News, Sydney Saize, for “three nights” on “suspicion of violating the draconian” media laws. The journalist was only released after his lawyer filed an urgent application “to compel the State to bring” him to court. Reportedly, the State was “dragging its feet” in taking the reporter to court on the grounds that “further investigations were under way”.
And as this report was being compiled the police charged six trustees of the privately run Voice of the People for violating the Broadcasting Services Act, which prohibits broadcasting without a licence (The Herald, SW Radio Africa and Studio 7, 25/1). The six were remanded on $4 million bail each.
Earlier, The Standard revealed that the police had “descended” on the homes of two of the trustees, Arnold Tsunga and Nhlanhla Ngwenya. According to the paper, when they could not locate the two they threatened to confiscate some of Ngwenya’s property and arrested two of Tsunga’s employees as “ransom”.
While private radio stations carried similar reports the next day, the government media completely ignored the incidents.
Such repressive acts, aimed terrorizing those still working in the media and shrinking the country’s media space, further exposes official claims that Zimbabwe is a ‘mature democracy’.

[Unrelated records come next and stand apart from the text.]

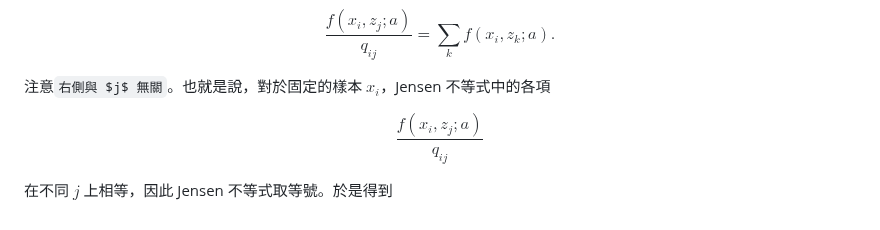
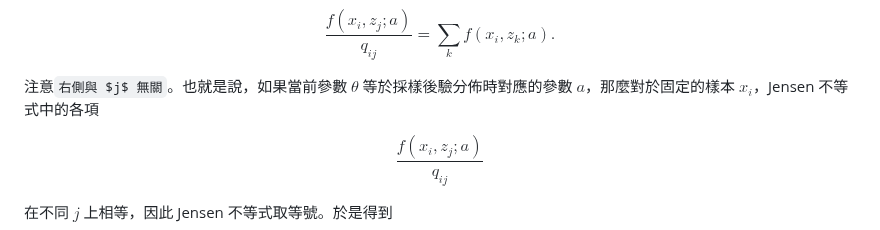
Before and after one commit to mejistus/mejistus.github.io, a Markdown page: notes/Notes/Untitled.md, the part around one of its changes. Drawn GitHub-style.

```diff
--- a/notes/Notes/Untitled.md
+++ b/notes/Notes/Untitled.md
@@ -251,7 +251,7 @@ q_{ij}
 \sum_k f(x_i,z_k;a). \tag{16}
 $$
 
-注意`右側與 $j$ 無關`。也就是說，對於固定的樣本 $x_i$，Jensen 不等式中的各項
+注意`右側與 $j$ 無關`。也就是說，如果當前參數 $\theta$ 等於採樣後驗分佈時對應的參數 $a$，那麼對於固定的樣本 $x_i$，Jensen 不等式中的各項
 
 <span id="eq-jensen-term"></span>
 
```
Also changed, not shown: other parts of notes/Notes/Untitled.md (+1 -1 lines).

This week all media exposed the collapse of basic amenities in the country’s cities, characterised by water cuts, yawning potholes, dysfunctional street lighting and mounds of uncollected refuse. The government-controlled papers carried 36 stories on the issue, while the private Press published 19 reports. ZBH carried 51 stories and the private stations aired six.
However, the official papers’ coverage was marred by selective criticism of those behind the crumbling service delivery system in the country’s towns. For example, while these papers generally criticised the government-appointed Harare commission for failing to provide basic services for residents, they exonerated government from blame.
Instead, 14 of the 36 stories they carried on the matter were glowing pieces on government’s ad hoc interventionist role, purportedly aimed at restoring normal service delivery at many of the non-functioning municipalities.
The thrust in such coverage was illustrated by The Herald (16/1) comment, Minister Chombo does a sterling job, which simplistically presented Local Government Minister Ignatius Chombo’s “recent intervention in urban local authorities” as driven by the desire to steer “the entities onto solid efficiency paths”.
Instead of questioning why government only acted against MDC led councils while turning a blind eye to those run by the ruling party, the paper simply claimed that the opposition mayors of Harare, Mutare and Chitungwiza had been dismissed for failing to deliver “and not because they belong to the MDC”. It thus urged Chombo to “just ignore detractors, who in their blinkered thinking, want everyone to believe that there is a purge on opposition-run municipalities”.
However, the paper’s lopsided interpretation of government action seemed to contradict its (19/1) editorial censure of the Harare Commission, accusing it of serious dereliction of duty. It “hoped” government would either force Harare’s administrators “to do their job” or replace them with “a new set of commissioners”.
The paper’s outrage followed its earlier revelations (17/1) that the commission was pushing government “to double the national debt so that it can lend the city almost $15,8 trillion to finance its turnaround programme, public lighting, waste management and road maintenance”.
The Sunday Mail (22/1) was equally critical of the city authorities’ poor management of Harare. It accused the commissioners of creating more health problems for the city by relocating the city’s main vegetable market from Mbare to Harare’s City Sports Centre.
However, ZBH did not display such candidness. The broadcaster simply highlighted problems bedevilling Harare without taking the authorities to task over the deteriorating situation. For example, it merely reported on the “persistent” and “unexplained” water cuts in Glen Norah, Glen View and Budiriro without seeking an explanation from the Harare commission (16/1, 8pm).
It was only through a Press conference addressed by Water Resources Minister Munacho Mutezo that ZBH audiences got a hint on the causes of the problem. Mutezo attributed the shortages to the commission’s failure to pay the Zimbabwe National Water Authority (ZINWA) for water and the ongoing cleaning of Morton Jaffray water treatment plant.
No attempt was made to seek answers from the commission on why it had failed to pay ZINWA from rates it collected from residents. Neither did the station inquire why the commission had allowed “one metre thick” sludge to accumulate at Morton Jaffray. Instead, it supinely quoted Muchezo trying to shift the blame to “industry” and “commerce”, saying they should not “discharge effluent into water bodies”.
And to portray the authorities as taking measures to address the water crisis, Spot FM (16/1, 8pm) claimed government was “doing all it can” to ensure the availability of water. – Media Monitoring Project of ZimbabwePost published in: News